Salami is used to make an Americanized version of the Cuban sandwich.
Many of the world’s most popular sandwiches gained popularity for the first time among the working classes, such as the generous Cuban sandwich. Cuban workers during the early 20th century often bought hot meat and cheese sandwiches from vendors stationed at their workplaces. When many of these workers migrated to the United States, especially the South Florida region, they brought many of their recipes and food traditions with them, including the original ingredients of their beloved “Cuban sandwich,” otherwise known as Cuban.
Thin slices of ham and Swiss cheese are common ingredients in Cuban sandwiches.
A traditional Cuban sandwich starts with a special Cuban bread similar to long French buns. Originally, local bakeries spent the early morning hours baking light, crispy Cuban breads, which were then delivered to customers by hanging from an outside nail. Cuban bread has a very short shelf life, so most recipients make a Cuban sandwich within hours of receiving or purchasing the bread.
Some variations of a Cuban sandwich call for fresh tomatoes and mayonnaise.
Cuban bread is sliced in half like a submarine or hoagie bread and then buttered. Thin slices of roast pork marinated in mojo sauce are then added to the sandwich, followed by thin slices of ham. In the Tampa, Florida area, where the Americanized version of the Cuban sandwich is believed to have originated, ham can be substituted for thin slices of salami. Then comes a layer of Swiss cheese, followed by thin slices of dill pickle.
A Cuban sandwich may feature mustard.
Traditionally, mustard is the only condiment added to a Cuban sandwich, although it is not uncommon to find mayonnaise, lettuce, and tomato added later. A Cuban sandwich can be served cold, but it is usually placed in a heated sandwich maker until the cheese has melted and the bread is grilled. Since authentic Cuban bread can be hard to come by, some eateries use Italian panini bread as a viable alternative.
The ingredient that most defines an authentic Cuban sandwich is marinated roast pork. The mojo marinade gives the meat a distinct citrus tone, along with a savory garlic flavor. Much like Chicago’s deep pizzas or Philadelphia’s Philly cheese steaks, many Cuban sandwich enthusiasts say the most authentic version of the sandwich is found in the Tampa, Florida area.
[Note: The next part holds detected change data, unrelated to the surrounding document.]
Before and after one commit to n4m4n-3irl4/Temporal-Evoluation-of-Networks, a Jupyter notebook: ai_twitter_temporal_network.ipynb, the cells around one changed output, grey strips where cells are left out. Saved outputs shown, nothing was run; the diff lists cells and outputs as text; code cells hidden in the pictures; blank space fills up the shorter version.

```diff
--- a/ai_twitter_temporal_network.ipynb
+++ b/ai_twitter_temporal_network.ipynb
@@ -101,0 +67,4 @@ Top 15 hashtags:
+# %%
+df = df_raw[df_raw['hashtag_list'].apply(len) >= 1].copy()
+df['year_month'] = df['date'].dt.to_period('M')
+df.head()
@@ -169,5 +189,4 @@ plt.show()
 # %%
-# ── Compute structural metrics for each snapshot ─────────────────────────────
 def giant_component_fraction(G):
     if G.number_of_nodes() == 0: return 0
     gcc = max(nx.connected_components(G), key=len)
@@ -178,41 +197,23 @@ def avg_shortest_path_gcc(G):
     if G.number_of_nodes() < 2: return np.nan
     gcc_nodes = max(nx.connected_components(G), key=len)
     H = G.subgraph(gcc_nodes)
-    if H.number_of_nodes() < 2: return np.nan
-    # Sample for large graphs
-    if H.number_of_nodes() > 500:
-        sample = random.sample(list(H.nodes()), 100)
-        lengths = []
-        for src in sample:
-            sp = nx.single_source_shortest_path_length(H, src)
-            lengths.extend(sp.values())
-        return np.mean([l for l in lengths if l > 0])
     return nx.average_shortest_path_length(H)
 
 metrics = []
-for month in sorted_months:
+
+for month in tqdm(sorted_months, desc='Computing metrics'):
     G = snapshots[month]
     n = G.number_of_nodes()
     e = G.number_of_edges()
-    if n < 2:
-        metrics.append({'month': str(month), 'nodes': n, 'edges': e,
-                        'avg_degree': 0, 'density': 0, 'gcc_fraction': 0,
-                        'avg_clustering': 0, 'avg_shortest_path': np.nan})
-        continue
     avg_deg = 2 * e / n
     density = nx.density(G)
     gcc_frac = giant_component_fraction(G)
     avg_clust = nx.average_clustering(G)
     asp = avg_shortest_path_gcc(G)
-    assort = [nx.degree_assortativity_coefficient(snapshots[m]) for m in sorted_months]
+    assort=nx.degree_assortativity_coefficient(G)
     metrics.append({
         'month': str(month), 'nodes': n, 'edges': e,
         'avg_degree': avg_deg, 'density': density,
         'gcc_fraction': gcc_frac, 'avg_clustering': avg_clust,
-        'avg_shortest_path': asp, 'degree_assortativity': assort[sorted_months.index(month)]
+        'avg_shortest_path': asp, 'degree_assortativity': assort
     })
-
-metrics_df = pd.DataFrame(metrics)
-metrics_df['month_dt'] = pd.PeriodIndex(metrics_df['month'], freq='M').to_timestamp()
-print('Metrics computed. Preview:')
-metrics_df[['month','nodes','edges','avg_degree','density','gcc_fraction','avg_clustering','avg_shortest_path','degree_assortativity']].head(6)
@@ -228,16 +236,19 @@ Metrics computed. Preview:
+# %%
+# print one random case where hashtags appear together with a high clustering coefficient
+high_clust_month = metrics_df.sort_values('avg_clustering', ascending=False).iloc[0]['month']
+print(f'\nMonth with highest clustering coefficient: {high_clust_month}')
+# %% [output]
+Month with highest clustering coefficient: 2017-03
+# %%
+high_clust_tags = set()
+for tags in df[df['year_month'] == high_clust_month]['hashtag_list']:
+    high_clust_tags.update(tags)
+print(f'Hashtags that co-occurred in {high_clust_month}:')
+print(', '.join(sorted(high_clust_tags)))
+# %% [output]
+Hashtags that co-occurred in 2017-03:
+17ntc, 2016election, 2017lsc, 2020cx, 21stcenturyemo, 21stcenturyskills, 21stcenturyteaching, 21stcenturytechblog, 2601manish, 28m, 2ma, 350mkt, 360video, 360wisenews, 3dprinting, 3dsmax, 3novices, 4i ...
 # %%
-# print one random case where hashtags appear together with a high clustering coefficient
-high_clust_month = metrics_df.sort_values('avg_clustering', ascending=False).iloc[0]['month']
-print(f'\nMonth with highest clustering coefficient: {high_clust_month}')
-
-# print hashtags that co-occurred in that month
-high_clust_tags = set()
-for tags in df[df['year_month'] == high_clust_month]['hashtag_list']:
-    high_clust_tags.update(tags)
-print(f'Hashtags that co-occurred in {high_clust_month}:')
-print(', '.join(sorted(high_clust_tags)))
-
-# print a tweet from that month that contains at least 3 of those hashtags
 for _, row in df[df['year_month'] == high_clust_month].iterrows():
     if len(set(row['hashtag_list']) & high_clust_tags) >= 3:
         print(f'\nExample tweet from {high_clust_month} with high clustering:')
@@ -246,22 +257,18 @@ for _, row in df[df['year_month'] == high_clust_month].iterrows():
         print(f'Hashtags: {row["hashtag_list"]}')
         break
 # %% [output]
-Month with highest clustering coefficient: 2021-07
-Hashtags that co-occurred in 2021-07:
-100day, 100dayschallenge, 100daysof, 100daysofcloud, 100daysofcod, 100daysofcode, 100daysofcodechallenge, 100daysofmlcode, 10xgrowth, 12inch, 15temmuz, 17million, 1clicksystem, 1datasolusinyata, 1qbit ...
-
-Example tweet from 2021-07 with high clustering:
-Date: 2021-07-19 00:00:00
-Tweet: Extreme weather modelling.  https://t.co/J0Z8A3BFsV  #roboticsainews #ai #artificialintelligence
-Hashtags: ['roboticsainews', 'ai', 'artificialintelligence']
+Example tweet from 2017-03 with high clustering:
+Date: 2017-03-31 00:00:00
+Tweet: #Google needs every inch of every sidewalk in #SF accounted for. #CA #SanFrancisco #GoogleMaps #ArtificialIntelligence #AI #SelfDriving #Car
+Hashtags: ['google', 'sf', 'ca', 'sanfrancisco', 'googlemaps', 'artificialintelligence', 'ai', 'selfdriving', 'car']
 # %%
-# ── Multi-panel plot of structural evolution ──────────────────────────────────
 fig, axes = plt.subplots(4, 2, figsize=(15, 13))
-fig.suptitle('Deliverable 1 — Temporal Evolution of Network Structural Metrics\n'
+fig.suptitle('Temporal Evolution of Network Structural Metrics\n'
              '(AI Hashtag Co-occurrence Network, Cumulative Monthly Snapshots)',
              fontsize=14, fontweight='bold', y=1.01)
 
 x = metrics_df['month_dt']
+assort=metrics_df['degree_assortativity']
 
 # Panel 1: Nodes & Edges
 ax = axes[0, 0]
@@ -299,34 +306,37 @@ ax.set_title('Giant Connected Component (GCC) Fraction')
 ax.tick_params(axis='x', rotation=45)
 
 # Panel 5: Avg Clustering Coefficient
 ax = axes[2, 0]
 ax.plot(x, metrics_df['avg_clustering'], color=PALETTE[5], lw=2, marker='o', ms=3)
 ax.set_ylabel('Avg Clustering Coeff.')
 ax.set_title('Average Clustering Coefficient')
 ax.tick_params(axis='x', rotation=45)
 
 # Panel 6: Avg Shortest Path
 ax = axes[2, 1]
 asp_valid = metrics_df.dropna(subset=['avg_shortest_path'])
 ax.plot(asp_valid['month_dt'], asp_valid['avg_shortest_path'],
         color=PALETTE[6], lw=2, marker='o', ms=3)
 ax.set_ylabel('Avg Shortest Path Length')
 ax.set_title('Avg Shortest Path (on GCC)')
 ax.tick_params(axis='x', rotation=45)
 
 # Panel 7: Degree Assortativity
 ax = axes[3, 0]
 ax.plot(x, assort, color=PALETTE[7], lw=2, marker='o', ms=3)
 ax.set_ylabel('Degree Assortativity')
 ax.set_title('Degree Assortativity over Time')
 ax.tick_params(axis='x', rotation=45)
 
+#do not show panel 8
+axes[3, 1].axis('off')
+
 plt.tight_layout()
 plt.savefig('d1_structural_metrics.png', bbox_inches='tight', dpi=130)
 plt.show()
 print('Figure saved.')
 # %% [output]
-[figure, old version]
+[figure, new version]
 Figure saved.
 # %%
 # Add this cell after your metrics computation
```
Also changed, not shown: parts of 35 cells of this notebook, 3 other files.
While many of the ingredients can be found elsewhere or prepared at home, only a few bakeries in the South Florida area can produce authentic Cuban bread acceptable enough for the traditional Cuban sandwich.